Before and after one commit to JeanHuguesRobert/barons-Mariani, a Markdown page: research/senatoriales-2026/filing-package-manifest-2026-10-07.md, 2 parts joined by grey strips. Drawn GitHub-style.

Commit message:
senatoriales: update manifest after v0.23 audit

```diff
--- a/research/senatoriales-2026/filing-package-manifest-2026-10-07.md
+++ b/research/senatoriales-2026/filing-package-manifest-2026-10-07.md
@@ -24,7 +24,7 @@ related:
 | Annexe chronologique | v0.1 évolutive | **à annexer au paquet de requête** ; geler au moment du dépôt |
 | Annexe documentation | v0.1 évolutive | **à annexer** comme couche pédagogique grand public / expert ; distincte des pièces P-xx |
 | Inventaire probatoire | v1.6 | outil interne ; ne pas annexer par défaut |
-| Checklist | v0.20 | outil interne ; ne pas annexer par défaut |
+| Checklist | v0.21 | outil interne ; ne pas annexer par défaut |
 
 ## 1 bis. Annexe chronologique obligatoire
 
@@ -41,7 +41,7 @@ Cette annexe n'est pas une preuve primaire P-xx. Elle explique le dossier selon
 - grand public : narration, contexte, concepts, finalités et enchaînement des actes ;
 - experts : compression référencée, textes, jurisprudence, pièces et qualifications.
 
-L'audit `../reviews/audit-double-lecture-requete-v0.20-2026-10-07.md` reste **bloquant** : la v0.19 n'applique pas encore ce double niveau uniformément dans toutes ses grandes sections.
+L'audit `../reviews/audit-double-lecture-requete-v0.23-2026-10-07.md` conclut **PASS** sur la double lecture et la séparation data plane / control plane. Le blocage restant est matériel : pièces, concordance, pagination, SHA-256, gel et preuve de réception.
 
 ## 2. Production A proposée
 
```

+-------+

REQUIRED WORK =
Would you print each line of the listing again, unaltered?

RESULT OF THE EXERCISE =
Before and after one commit to JeanHuguesRobert/barons-Mariani, a Markdown page: research/senatoriales-2026/filing-package-manifest-2026-10-07.md, 2 parts joined by grey strips. Drawn GitHub-style.

Commit message:
senatoriales: update manifest after v0.23 audit

```diff
--- a/research/senatoriales-2026/filing-package-manifest-2026-10-07.md
+++ b/research/senatoriales-2026/filing-package-manifest-2026-10-07.md
@@ -24,7 +24,7 @@ related:
 | Annexe chronologique | v0.1 évolutive | **à annexer au paquet de requête** ; geler au moment du dépôt |
 | Annexe documentation | v0.1 évolutive | **à annexer** comme couche pédagogique grand public / expert ; distincte des pièces P-xx |
 | Inventaire probatoire | v1.6 | outil interne ; ne pas annexer par défaut |
-| Checklist | v0.20 | outil interne ; ne pas annexer par défaut |
+| Checklist | v0.21 | outil interne ; ne pas annexer par défaut |
 
 ## 1 bis. Annexe chronologique obligatoire
 
@@ -41,7 +41,7 @@ Cette annexe n'est pas une preuve primaire P-xx. Elle explique le dossier selon
 - grand public : narration, contexte, concepts, finalités et enchaînement des actes ;
 - experts : compression référencée, textes, jurisprudence, pièces et qualifications.
 
-L'audit `../reviews/audit-double-lecture-requete-v0.20-2026-10-07.md` reste **bloquant** : la v0.19 n'applique pas encore ce double niveau uniformément dans toutes ses grandes sections.
+L'audit `../reviews/audit-double-lecture-requete-v0.23-2026-10-07.md` conclut **PASS** sur la double lecture et la séparation data plane / control plane. Le blocage restant est matériel : pièces, concordance, pagination, SHA-256, gel et preuve de réception.
 
 ## 2. Production A proposée
 
```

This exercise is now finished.